Data listing ->
§ §
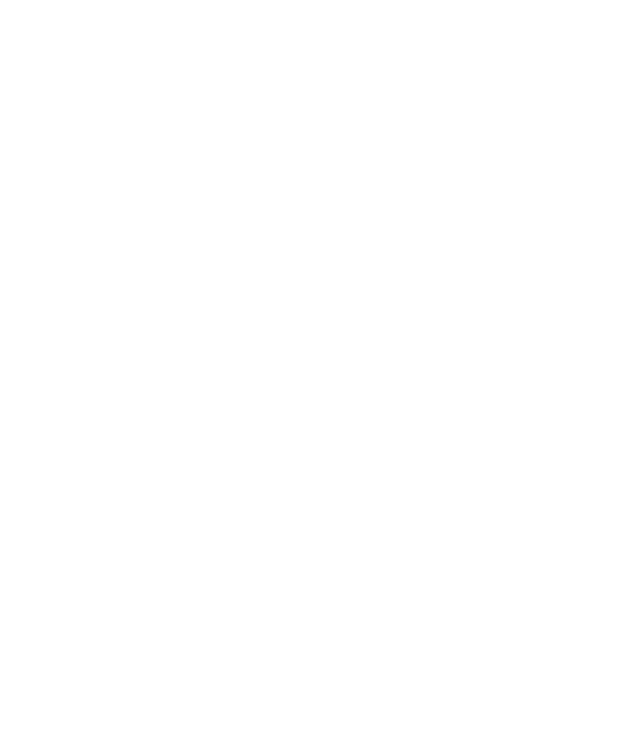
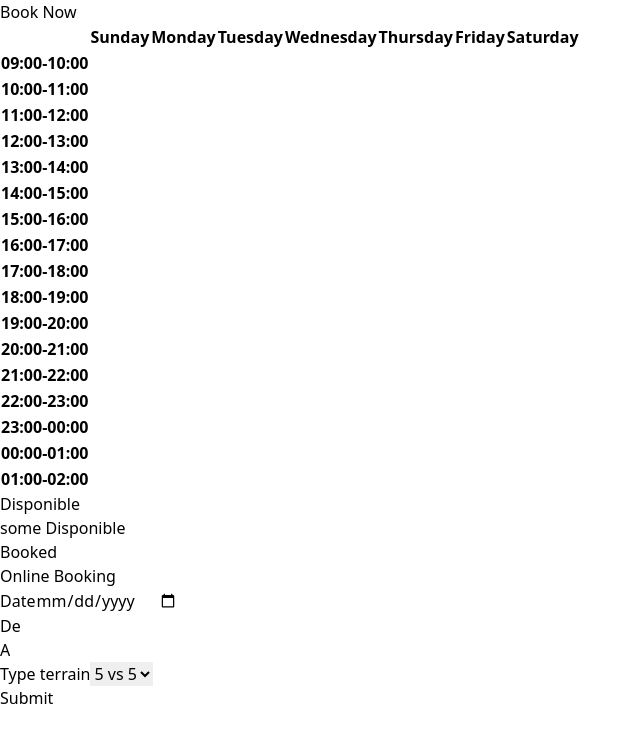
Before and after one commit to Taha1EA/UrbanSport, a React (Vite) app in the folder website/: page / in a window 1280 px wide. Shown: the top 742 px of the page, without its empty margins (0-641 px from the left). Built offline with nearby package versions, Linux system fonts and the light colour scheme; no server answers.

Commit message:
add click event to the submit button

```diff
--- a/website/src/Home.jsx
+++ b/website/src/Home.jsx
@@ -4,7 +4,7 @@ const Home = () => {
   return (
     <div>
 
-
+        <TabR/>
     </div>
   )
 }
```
§ §
Task instructions -> All that should be returned is the run of lines from the one with "add click event to the submit button" to the last line of the material above, copied exactly.

Task result ->
add click event to the submit button

```diff
--- a/website/src/Home.jsx
+++ b/website/src/Home.jsx
@@ -4,7 +4,7 @@ const Home = () => {
   return (
     <div>
 
-
+        <TabR/>
     </div>
   )
 }
```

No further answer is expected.